From the collection of German documents gathered by Poland after the war we read the following:
Report on the transport of 644 Poles to the work camp in Auschwitz on December 10, 1942.
The transport was dispatched from Zamość on December 10th at 1600 hours. The arrival in Auschwitz took place December 12 at 2300 hours. From among the 644 Poles, three escaped on route during the stop near the distribution station in Kraków with the help of Polish railway workers who opened the locked door of the wagon. The escape was made possible by the darkness and occurred at a time when the guards were at the other end of the train. An immediate search produced no results. Another 11 people — the number accounted for in Zamość during the loading was accurate — apparently jumped out the top window of the freight car. It would be directed that in the future the unsealed top window be secured with barbed wire.
Admittance to Auschwitz took place on December 13, 1942; the list of names was not read.
The transport arrived as planned with the exception of the 14 individuals who skipped out and (the transport) was definitely late.
In the matter of capability to work SS Hauptsturmfuhrer Haumeir made it clear that arrivals to the camp should be Poles capable of work in order to avoid unnecessary overloading of the camp as well as modes of transportation. A certain number of individuals, idiots, cripples and sick people must be in the quickest manner be removed from the camp by liquidation to prevent overload. (Document #80 Zamojszczyzna-Sonderlaboratorium ss. Zbior Documentow Polskich i Niemieckich w okresu okupacji Hitlerowski Tom 1)
The men were sent to Birkenau (section B 1b) and the women to B 1a) Over the next few days they underwent selection, were registered and tattooed. During the selection, the older, disabled and younger men and boys were separated out. It is known that in January 1943 some of the boys from Zamość were included in the group of young prisoners who underwent pseudo-medical experiments. They were injected with typhus germs, and most of them died. In February and in March 1943 two groups of boys from the Zamość region were murdered through cardiac phenol injections.
All the women were quarantined, during which mothers and daughters were separated. Women who were visibly pregnant were also isolated from the others. Birthing mothers and their children faced a particularly tragic fate in the camp. Until June 1943 the infants were killed with phenol injections. After quarantine, women were placed in work commandos.
Also murdered through phenol injection, one of the most efficient killing methods devised by the Germans, was Czesława Kwoka.(Google image)

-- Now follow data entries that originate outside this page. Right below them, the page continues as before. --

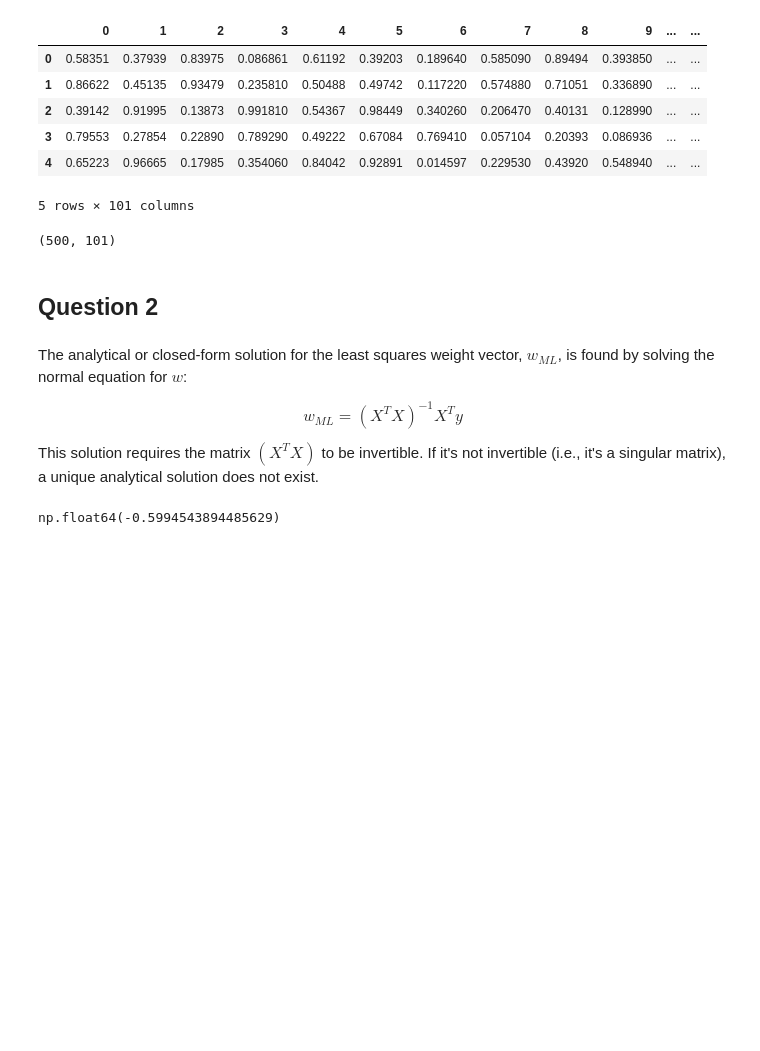
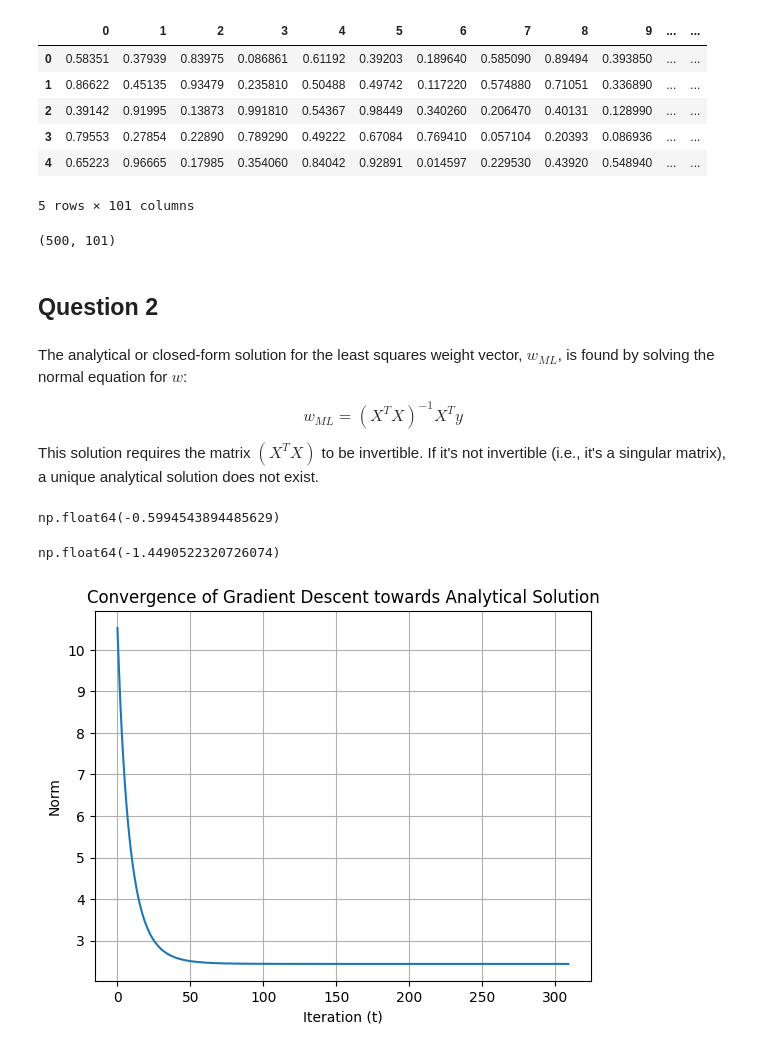
Before and after one commit to KaeBee2003/FML_Assignment2, a Jupyter notebook: Ass2.ipynb, the cells around one changed output. Cells and saved outputs as stored; diff of their text form; code cells hidden in the pictures; blank space fills up the shorter version.

```diff
--- a/Ass2.ipynb
+++ b/Ass2.ipynb
@@ -45,23 +45,39 @@ class LinReg():
     def __init__(self):
         self.w = None
 
-    def Fit(self,Xo,Y, method = None ,regularize = None, alpha = 0.1, max_iter = 1000):
+    def Fit(self,Xo,Y, method = None ,regularize = None, alpha = 0.1, max_iter = 1000, lambda_ = 1, capture_cost = False, tol = 1e-6):
         X = Xo.copy()
         X.insert(0, "bias", 1)
 
         X = X.to_numpy()
         Y = Y.to_numpy().reshape(-1, 1)
+        m = len(Y)
 
         if method == 'GD':
             n = X.shape[1]
             rng = np.random.default_rng()
-            self.w = rng.standard_normal(n+1)
-            lambda_ = self.w
-            for i in range(max_iter+1):
+            self.w = rng.standard_normal((n,1))
+            self.w_history = []
+            for _ in range(max_iter+1):
+                y_pred = X @ self.w
+                if capture_cost == True:
+                    self.cost = np.sum((Y - y_pred)**2)
+                    self.w_history.append(self.w.copy())
+                self.diff = (1/m) * ((X.T @ (X @ self.w - Y)))
+                self.reg = (lambda_/m) * self.w
 
-                self.w = self.w - alpha * diff
+                if regularize == "Ridge":
+                    grad = self.diff + self.reg
+                else:
+                    grad = self.diff
+                self.w = self.w - alpha * grad
+                if len(self.w_history) > 1 and np.linalg.norm(self.w_history[-1] - self.w_history[-2]) < tol:
+                    break
 
-
+            if capture_cost == True:
+                return self.w, self.w_history
+            else:
+                return self.w
 
         else:
             tra = X.T
@@ -109,3 +125,8 @@ R = model.Eval(predictions, Y_test)
 R
 # %% [output]
 np.float64(-0.5994543894485629)
+# %%
+X_train_std = (X_train - X_train.mean()) / X_train.std()
+# %%
+GDmodel = LinReg()
+w, res = GDmodel.Fit(X_train_std, Y_train, method = 'GD', capture_cost = True)
@@ -111,0 +137,17 @@ np.float64(-0.5994543894485629)
+# %%
+Gd_R
+# %% [output]
+np.float64(-1.4490522320726074)
+# %%
+norm = []
+for wi in res:
+    norm.append(np.linalg.norm(ws - wi))
+# %%
+plt.plot(norm)
+plt.xlabel("Iteration (t)")
+plt.ylabel("Norm")
+plt.title("Convergence of Gradient Descent towards Analytical Solution")
+plt.grid(True)
+plt.show()
+# %% [output]
+[figure, added]
```
Also changed, not shown: parts of 2 cells of this notebook.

Cześć ich pamięci. Honor their memory.
If you are interested in reading more about what happened in the Zamość region of Poland during WWII click here www.polamjournal.com/Library/Sophie_Knab_Index/sophie_knab_index.html and click on Zamość under German Occupation 1939-1945

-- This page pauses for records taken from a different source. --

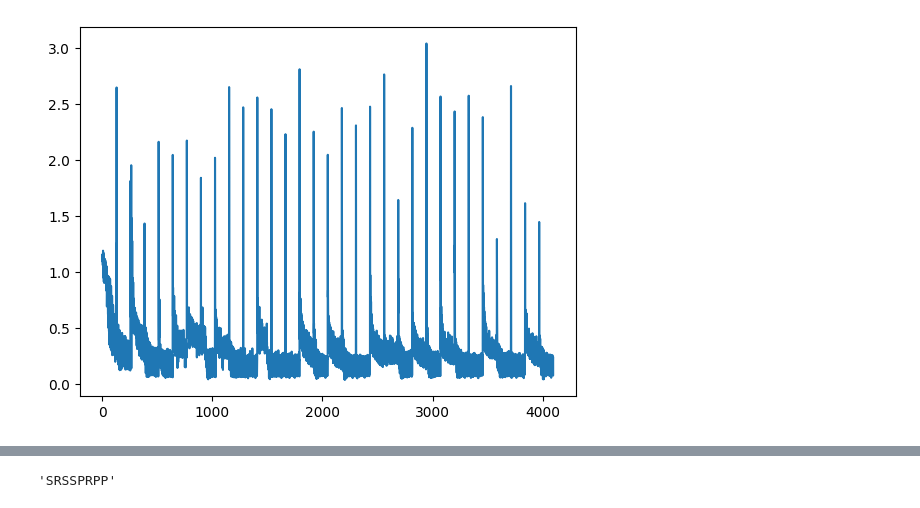
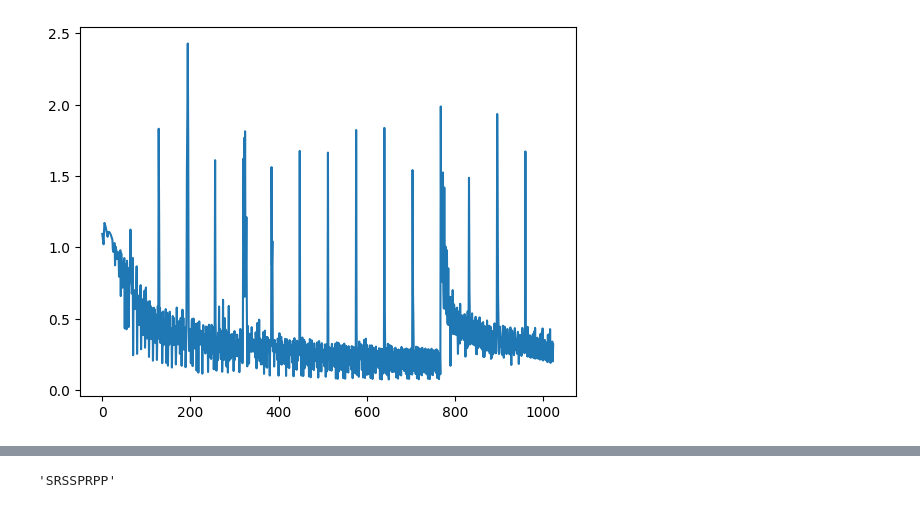
Before and after one commit to revyu/RPS_RNN, a Jupyter notebook: main.ipynb, the cells around one changed output, grey strips where cells are left out. Saved outputs shown, nothing was run; the diff lists cells and outputs as text; code cells hidden in the pictures.

```diff
--- a/main.ipynb
+++ b/main.ipynb
@@ -138,9 +39,7 @@ def get_initial(size,seed=42):
 # %%
-def create(EMBEDDING_DIM=3,HIDDEN_DIM=64,architecture="lstm"):
+def create(embedding_dim,hidden_dim=64,architecture="lstm"):
     #architecture-lstm, rnn : to do- gru
 
-    # Создаем словарь символов
-    chars = sorted(set("RPS"))
 
 
     # Архитектура модели LSTM
@@ -165,40 +64,44 @@ def create(EMBEDDING_DIM=3,HIDDEN_DIM=64,architecture="lstm"):
 
     # Подготовка данных и создание модели
 
-    return TextGenerator(EMBEDDING_DIM, HIDDEN_DIM, len(chars), len(chars),architecture)
+    return TextGenerator(embedding_dim=embedding_dim, hidden_dim=hidden_dim,vocab_size=embedding_dim , output_size=embedding_dim, architecture=architecture)
 
 
 
 
-def fit(model,epochs=16,batch_size=64,optimm="adam",loss="cross_entropy",bot_strategy="mrugesh",games_ahead=8,verbose=True):
-
-    chars = sorted(set("RPS"))
-    char_to_ix = {ch: i for i, ch in enumerate(chars)}
-    ix_to_char = {i: ch for i, ch in enumerate(chars)}
-
+def fit(model,number_of_states=7,epochs=16,batch_size=64,optimm="adam",loss="cross_entropy",
+        bot_strategy="mrugesh",
+        games_ahead=8,verbose=True):
 
     if loss=="cross_entropy":
         loss_function = nn.CrossEntropyLoss()
+    if loss=="mse" or loss=="MSE":
+        loss_function=nn.MSELoss()
     if optimm=="adam":
         optimizer = optim.Adam(model.parameters(), lr=0.001)
     # Обучение модели
 
 
-    bot=Bot(strategy=bot_strategy)
+
 
     loss_history=[]
 
     model.train()
     for epoch in range(epochs):
-        history=get_initial(games_ahead+1,seed=epoch)
+        history=get_initial(games_ahead+1,modulus=number_of_states,seed=epoch)
+        bot=class_bot(strategy=bot_strategy,number_of_states=number_of_states,initial_history=history.copy())
         for batch in range(batch_size):
 
-            inputs = prepare_sequence(history[-games_ahead-1:-1], char_to_ix)
-            targets = prepare_sequence(history[-games_ahead:], char_to_ix)  # Предсказание следующего символа
+
+            inputs = torch.tensor(history[-games_ahead-1:-1],dtype=torch.long )
+
+
+            targets = torch.tensor(history[-games_ahead:], dtype=torch.long)  # Предсказание следующего символа
 
             optimizer.zero_grad()
 
             outputs = model(inputs)
+
             loss = loss_function(outputs, targets)
             loss.backward()
             optimizer.step()
@@ -206,16 +109,19 @@ def fit(model,epochs=16,batch_size=64,optimm="adam",loss="cross_entropy",bot_str
 
 
             #предсказали->перевернули-> записали ответ
-            outputs_str=""
+            outputs_str=[]
             for i in range(games_ahead):
                 output_dist = F.softmax(outputs[i], dim=0)
                 top_i = torch.argmax(output_dist).item()
-                outputs_str += ix_to_char[top_i]
+                outputs_str.append(top_i)
 
 
-            history=history+bot.play(get_antipos(outputs_str))
+            ans=get_antipos_classical_first(outputs_str,modulus=number_of_states)
+            history.extend(bot.play(ans))
+
 
             loss_history.append(loss.item())
+
 
         print(f'Epoch {epoch}, Loss: {loss.item()}')
 
@@ -284,7 +210,7 @@ def eval(model, bot,epochs=1000,enable_random=False,low_winrate=0.6, frequency=2
 # %%
-bot=Bot(strategy="mrugesh")
+mrugesh=class_bot(strategy="mrugesh",number_of_states=3)
 
-model=create()
+model=create(embedding_dim=3)
 
-model,loss_history=fit(model,epochs=32,batch_size=128,games_ahead=16)
+model,loss_history=fit(model,loss="cross_entropy",number_of_states=3,epochs=16,batch_size=64,games_ahead=16)
 # %% [output]
@@ -308,2 +233,2 @@ Epoch 31, Loss: 0.23414137959480286
-[figure, old version]
+[figure, new version]
 # %%
```
Also changed, not shown: parts of 7 cells of this notebook, 2 other files.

One of the biggest moments in my life was being able to sign for my very own library card. When I'm not reading, researching and writing I'm riding my bike, sewing or gardening. I love flea markets, folk art, and traveling to Poland.